Task goal >> Report each line of the data that has "code" somewhere in it.

###

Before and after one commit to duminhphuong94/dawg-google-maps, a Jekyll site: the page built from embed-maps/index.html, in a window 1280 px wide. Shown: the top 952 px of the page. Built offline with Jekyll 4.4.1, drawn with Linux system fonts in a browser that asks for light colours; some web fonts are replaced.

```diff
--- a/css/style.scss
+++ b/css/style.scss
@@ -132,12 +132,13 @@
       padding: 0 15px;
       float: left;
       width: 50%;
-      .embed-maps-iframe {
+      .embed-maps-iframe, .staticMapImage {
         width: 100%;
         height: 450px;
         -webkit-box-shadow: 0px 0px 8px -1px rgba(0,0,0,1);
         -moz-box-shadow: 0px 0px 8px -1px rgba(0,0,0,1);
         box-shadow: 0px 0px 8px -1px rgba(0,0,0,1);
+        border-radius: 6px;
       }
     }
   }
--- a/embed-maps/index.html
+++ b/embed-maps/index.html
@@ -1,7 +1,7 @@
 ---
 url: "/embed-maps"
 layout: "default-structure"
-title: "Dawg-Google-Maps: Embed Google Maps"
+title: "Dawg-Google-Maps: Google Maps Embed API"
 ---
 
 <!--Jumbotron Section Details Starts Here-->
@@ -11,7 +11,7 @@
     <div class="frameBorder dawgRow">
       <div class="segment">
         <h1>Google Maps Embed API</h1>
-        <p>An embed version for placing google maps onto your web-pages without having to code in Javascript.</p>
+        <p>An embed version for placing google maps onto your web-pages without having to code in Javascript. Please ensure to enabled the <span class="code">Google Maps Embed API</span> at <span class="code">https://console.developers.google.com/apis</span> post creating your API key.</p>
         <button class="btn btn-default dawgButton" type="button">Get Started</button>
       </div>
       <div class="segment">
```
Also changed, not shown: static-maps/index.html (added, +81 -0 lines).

###

Written reply >>
-        <p>An embed version for placing google maps onto your web-pages without having to code in Javascript.</p>
+        <p>An embed version for placing google maps onto your web-pages without having to code in Javascript. Please ensure to enabled the <span class="code">Google Maps Embed API</span> at <span class="code">https://console.developers.google.com/apis</span> post creating your API key.</p>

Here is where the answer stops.